Rufino Tamayo’s lushly colored paintings portraying modern Mexican subjects earned him widespread acclaim as an artist who balanced universal themes with a local sensibility. Tamayo (1899–1991) was drawn to New York City in the early twentieth century at a time when unparalleled transatlantic and hemispheric cross-cultural exchange was taking place. Tamayo: The New York Years is the first exhibition to explore the influences between this major Mexican modernist and the American art world. It reveals how a Mexican artist forged a new path in the modern art of the Americas and contributed to New York’s dynamic cultural scene as the city was becoming a center of postwar art.
The exhibition brings together forty-one of Tamayo’s finest artworks, including key loans from public and private collections in Mexico. The exhibition offers a unique opportunity to trace his artistic development — from his urban-themed paintings depicting the modern sights of the city to the dream-like canvases that show an artist eager to propel Mexican art in new directions.
While living in New York, intermittently from the late 1920s to 1949, Tamayo engaged with the new ideas expressed in the modern art that he saw in museums and galleries. He, like many artists during this period, was deeply impressed by the art of Pablo Picasso, whose influence permeates the work of the European avant-garde and that of American modernists who followed. Tamayo’s approach to the figure became more fractured, schematic, and abstract as he internalized the lessons of Picasso’s art.
Tamayo shared common interests with younger American artists including Jackson Pollock and Adolph Gottlieb, who were drawn to indigenous art, mythical themes, and increasingly non-representational imagery. These artists all grappled with the anxieties of World War II as well. Tamayo’s fierce and symbolic animal paintings and artworks evoking celestial themes from the 1940s are a special focus of the exhibition. As Tamayo’s stature rose in the mid-1940s, so did his following among artists and critics who supported a modern art movement centered in New York and the Americas rather than Europe. Tamayo: The New York Years shows Tamayo at the center of this shift in the history of twentieth-century art.
The exhibition is organized by E. Carmen Ramos, SAAM’s deputy chief curator and curator of Latino art. Tamayo: The New York Years is the latest in a series of projects at SAAM that situates the art of the United States in a global context.
This November 3, 2017 symposium, “A line that birds cannot see”: Mexican/US Art and Artists Crossing Borders in the 20th Century, highlights new scholarship about Rufino Tamayo and other important exchanges between Mexican and U.S. artists during the twentieth century. Together panelists explore the inter-American dynamics during the Cold War; forums of crosscultural exchange; and the fertile interactions between Chicano and Mexican art and artists.
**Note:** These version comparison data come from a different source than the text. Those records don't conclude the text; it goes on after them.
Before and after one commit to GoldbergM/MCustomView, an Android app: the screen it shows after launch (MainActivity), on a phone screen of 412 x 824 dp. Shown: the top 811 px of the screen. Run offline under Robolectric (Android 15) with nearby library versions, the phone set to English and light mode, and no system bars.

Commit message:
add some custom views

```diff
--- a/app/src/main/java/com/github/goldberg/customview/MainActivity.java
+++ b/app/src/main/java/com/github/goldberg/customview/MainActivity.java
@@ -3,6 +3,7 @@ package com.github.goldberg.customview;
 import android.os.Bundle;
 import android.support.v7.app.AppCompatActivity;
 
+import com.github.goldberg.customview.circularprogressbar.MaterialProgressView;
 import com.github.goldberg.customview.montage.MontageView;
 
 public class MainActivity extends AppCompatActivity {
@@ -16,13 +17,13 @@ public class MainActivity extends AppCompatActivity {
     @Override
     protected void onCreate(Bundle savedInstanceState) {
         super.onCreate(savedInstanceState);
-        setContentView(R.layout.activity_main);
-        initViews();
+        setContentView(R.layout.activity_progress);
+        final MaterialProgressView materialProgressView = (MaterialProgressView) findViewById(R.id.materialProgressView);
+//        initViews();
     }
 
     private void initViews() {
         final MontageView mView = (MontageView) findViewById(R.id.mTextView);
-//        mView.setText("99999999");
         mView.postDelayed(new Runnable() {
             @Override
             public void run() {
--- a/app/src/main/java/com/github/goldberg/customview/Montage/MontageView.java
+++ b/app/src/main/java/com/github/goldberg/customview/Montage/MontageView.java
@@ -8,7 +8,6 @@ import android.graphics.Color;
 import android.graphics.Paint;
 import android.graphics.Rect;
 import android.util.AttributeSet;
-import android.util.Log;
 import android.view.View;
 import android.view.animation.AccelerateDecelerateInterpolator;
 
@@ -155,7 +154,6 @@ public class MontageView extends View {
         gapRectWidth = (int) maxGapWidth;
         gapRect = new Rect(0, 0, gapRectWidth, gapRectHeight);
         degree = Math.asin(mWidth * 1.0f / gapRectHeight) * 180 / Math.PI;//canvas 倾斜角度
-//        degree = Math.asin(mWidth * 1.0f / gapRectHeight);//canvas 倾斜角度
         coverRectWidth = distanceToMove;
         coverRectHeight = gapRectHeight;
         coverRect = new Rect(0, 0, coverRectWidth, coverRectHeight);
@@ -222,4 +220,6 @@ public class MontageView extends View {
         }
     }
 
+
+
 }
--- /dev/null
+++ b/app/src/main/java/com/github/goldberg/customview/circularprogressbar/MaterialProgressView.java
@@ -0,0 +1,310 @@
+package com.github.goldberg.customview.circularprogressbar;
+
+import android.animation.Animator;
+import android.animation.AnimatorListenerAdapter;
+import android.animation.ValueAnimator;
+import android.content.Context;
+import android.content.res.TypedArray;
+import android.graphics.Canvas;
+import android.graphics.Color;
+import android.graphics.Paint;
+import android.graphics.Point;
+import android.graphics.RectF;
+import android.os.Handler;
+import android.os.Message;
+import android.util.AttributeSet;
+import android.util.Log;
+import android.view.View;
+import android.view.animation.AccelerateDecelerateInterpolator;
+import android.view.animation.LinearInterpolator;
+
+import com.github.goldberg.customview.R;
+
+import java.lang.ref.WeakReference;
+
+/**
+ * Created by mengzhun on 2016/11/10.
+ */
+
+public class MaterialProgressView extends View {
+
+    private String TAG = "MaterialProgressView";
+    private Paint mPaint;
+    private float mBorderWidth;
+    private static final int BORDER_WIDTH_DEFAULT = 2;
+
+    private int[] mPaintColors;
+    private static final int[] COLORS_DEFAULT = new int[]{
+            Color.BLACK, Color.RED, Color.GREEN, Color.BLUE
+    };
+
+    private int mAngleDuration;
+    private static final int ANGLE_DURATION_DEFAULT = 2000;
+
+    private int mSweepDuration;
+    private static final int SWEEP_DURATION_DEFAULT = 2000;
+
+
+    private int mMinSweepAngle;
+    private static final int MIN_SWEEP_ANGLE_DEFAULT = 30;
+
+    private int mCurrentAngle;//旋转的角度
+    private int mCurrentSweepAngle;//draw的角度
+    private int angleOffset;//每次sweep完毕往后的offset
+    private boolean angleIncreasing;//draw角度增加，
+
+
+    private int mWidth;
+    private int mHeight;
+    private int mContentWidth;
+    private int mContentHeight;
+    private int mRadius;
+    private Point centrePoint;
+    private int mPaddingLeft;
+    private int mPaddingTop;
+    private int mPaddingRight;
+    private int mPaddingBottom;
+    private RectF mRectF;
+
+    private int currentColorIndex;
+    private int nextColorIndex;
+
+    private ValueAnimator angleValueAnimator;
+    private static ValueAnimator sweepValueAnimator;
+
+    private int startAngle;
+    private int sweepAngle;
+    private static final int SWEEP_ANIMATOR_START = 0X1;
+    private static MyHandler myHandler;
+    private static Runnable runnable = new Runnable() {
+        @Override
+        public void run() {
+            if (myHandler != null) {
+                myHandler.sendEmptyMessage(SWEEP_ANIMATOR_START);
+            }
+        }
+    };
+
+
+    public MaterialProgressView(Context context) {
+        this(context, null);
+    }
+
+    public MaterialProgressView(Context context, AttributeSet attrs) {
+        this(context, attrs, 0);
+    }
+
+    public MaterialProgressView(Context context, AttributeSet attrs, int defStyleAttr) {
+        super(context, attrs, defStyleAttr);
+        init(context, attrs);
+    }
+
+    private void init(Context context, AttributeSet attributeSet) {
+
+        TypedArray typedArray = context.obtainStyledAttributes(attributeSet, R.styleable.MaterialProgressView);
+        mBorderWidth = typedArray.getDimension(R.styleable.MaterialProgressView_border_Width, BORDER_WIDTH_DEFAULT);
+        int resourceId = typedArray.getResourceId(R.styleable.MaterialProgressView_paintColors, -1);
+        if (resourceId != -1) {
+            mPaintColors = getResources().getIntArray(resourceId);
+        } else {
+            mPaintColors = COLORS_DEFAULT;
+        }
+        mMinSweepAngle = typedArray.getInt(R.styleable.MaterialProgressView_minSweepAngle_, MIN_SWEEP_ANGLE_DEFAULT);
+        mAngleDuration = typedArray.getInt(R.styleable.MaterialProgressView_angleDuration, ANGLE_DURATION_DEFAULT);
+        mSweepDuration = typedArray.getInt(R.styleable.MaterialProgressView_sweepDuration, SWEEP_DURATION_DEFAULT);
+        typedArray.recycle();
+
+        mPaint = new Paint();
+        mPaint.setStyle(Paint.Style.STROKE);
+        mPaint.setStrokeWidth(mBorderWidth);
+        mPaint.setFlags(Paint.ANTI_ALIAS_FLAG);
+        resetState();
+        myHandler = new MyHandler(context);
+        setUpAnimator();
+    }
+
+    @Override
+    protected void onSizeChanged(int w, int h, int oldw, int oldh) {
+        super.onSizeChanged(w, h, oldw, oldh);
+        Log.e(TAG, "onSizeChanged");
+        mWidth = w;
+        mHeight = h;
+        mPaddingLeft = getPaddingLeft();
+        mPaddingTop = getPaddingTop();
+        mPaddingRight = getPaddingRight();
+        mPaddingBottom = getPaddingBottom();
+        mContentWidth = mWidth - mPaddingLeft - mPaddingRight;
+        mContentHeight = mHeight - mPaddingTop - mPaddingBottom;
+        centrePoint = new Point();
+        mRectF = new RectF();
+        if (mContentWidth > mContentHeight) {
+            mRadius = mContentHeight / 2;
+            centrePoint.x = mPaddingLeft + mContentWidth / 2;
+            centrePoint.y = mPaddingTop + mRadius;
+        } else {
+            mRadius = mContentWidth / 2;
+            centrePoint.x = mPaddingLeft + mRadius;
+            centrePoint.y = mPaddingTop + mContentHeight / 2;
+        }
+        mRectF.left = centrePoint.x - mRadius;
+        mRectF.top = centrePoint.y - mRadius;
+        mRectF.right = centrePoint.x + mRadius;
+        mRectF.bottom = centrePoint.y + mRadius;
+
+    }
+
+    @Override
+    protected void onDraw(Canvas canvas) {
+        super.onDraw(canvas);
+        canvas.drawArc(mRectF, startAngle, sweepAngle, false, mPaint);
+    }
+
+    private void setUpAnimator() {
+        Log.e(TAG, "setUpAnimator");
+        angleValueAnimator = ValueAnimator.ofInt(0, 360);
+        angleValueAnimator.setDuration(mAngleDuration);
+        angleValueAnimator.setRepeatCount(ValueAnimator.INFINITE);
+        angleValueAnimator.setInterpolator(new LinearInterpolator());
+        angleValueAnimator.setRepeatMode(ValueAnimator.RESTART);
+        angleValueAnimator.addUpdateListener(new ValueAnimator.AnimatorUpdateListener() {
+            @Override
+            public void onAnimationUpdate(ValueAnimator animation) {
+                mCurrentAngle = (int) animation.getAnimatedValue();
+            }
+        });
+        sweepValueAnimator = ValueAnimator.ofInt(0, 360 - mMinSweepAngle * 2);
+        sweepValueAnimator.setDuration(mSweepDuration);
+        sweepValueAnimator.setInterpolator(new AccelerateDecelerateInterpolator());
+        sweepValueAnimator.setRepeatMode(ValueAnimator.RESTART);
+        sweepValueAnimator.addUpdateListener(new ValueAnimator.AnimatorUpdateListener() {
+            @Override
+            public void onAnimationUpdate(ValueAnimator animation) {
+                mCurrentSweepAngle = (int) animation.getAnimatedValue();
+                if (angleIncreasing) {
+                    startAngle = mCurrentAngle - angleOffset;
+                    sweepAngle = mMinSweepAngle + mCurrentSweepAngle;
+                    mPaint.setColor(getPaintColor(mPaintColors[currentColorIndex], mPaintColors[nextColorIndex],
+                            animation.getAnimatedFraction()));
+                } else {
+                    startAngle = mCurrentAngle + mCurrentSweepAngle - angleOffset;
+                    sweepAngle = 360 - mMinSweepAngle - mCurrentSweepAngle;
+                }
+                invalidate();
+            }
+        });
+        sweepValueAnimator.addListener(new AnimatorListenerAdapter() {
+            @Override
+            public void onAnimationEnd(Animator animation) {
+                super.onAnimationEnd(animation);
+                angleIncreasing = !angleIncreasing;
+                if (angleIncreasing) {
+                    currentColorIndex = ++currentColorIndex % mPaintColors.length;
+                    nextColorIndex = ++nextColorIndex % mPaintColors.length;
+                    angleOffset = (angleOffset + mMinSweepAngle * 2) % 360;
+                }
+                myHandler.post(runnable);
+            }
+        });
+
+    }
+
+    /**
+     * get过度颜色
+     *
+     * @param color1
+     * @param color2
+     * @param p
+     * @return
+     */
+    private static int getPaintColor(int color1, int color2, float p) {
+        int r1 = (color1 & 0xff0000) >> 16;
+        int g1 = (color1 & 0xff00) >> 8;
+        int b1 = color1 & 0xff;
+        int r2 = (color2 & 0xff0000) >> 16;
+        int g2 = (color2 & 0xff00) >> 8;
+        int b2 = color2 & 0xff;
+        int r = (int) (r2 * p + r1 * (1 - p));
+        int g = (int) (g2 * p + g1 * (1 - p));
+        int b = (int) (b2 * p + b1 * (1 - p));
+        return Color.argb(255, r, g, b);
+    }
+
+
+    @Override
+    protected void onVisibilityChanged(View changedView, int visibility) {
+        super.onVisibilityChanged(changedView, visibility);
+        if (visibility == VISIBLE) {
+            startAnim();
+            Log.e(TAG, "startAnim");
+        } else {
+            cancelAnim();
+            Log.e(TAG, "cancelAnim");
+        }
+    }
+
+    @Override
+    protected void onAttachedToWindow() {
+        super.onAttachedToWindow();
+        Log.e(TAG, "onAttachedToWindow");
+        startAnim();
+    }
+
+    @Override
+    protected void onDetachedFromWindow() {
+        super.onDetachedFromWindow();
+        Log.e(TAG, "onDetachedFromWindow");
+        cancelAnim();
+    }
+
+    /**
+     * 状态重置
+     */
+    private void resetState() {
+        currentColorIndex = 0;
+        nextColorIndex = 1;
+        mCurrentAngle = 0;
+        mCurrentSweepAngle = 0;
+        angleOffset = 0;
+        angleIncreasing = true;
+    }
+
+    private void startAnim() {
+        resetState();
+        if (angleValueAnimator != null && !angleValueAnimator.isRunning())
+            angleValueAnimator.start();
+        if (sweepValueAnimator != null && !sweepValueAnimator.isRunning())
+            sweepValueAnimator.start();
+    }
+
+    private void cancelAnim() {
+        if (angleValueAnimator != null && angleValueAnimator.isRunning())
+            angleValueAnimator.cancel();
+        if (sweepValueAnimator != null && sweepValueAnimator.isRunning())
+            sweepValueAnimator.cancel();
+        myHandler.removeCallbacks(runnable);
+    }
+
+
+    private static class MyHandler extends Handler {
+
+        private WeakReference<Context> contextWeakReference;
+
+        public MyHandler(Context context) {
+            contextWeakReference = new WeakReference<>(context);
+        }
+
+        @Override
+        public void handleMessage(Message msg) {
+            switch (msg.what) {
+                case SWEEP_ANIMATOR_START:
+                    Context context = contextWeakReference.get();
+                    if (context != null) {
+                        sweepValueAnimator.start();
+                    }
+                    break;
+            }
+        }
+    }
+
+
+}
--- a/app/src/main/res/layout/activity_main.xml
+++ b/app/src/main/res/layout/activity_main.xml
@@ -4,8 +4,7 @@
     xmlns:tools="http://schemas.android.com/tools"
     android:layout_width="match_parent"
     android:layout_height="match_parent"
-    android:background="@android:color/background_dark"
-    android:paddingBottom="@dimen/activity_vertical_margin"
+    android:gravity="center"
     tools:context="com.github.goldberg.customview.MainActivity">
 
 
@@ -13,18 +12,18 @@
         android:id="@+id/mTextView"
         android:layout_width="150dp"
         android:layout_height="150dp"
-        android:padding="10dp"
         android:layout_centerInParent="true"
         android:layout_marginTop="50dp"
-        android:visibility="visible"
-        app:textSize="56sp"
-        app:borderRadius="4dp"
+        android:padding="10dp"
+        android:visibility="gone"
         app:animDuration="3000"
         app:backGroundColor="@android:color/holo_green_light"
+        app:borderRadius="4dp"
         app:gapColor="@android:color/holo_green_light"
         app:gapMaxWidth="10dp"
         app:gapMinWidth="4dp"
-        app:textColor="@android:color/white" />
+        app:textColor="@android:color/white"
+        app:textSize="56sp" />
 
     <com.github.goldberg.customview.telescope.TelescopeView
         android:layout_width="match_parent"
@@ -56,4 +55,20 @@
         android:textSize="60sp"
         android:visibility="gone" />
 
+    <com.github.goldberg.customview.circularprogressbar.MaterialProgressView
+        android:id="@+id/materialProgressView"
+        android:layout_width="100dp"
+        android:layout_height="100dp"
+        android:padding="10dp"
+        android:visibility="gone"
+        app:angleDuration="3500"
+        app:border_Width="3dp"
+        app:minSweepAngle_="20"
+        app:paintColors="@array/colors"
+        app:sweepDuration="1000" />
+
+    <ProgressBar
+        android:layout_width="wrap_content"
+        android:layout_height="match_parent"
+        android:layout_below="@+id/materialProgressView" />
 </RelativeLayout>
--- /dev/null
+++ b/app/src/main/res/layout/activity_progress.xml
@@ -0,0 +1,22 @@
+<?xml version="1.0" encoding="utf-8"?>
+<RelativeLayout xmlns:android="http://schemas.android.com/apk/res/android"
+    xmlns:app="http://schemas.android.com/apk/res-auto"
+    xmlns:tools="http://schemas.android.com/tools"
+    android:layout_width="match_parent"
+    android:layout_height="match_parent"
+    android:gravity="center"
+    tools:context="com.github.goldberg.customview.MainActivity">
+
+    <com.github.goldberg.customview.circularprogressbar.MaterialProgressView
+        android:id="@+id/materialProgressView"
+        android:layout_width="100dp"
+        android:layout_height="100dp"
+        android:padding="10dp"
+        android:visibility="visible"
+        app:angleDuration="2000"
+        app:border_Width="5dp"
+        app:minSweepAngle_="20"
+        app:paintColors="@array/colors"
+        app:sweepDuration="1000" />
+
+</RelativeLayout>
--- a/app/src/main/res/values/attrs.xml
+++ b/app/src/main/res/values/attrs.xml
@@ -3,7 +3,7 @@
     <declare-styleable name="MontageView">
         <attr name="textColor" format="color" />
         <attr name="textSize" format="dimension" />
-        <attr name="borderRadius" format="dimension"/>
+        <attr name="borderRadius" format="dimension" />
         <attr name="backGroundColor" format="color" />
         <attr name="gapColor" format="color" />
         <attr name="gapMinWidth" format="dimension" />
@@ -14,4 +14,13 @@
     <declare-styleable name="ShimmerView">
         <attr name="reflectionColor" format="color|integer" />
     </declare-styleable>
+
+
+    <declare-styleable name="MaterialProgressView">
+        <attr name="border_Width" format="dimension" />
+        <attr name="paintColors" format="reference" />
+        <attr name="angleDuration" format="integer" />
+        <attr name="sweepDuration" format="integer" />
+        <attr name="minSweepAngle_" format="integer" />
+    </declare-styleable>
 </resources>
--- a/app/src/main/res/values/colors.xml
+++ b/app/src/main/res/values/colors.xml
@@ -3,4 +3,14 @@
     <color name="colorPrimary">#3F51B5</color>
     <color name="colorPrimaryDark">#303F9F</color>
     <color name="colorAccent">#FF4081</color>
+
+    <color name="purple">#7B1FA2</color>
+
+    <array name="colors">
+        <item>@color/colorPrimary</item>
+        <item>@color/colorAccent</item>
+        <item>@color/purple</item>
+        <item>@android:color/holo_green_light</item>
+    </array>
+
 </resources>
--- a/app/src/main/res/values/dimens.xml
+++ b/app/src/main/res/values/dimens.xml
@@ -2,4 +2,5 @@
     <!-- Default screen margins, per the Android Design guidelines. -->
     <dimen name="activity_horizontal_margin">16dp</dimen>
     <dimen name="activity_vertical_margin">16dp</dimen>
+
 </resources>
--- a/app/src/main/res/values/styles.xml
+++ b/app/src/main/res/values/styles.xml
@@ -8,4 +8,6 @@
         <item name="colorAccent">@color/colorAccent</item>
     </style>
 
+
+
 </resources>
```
Deputy Chief Curator E. Carmen Ramos offers the keynote address followed by scholars including Jennifer Josten, University of Pittsburgh; Anna Indych-López, The City College of New York; Fabiola Martínez Rodríguez, St. Louis University, Madrid; Breanne Robertson, Marine Corps University; and Monica Bravo, Yale University.
Carlos Chávez was Mexico’s most important composer of the twentieth century, as well as a conductor, theorist, educator, and founder of the Mexican Symphony Orchestra.
E. Carmen Ramos, curator of Latino Art at SAAM is currently in Mexico to research her upcoming exhibition on the 20th-century Mexican artist Rufino Tamayo's lengthy residence and production in New York City, Tamayo: The New York Years.
Tamayo: The New York Years is organized by the Smithsonian American Art Museum. We are especially grateful to His Excellency Gerónimo Gutiérrez-Fernández, the Mexican Ambassador to the United States, for serving as the honorary patron for the exhibition. The Mexican Cultural Institute of Washington, DC, has provided invaluable advice and support. The Latino Initiatives Pool, administered by the Smithsonian Latino Center, provided major support.
Additional generous contributions have been provided by The Honorable Aida Alvarez, Mrs. J. Todd Figi, the Robert S. Firestone Foundation, the Wolf Kahn and Emily Mason Foundation, the William R. Kenan Jr. Endowment Fund, the Sara Roby Foundation, Sam Rose and Julie Walters, and the Smithsonian Scholarly Studies Grant Program.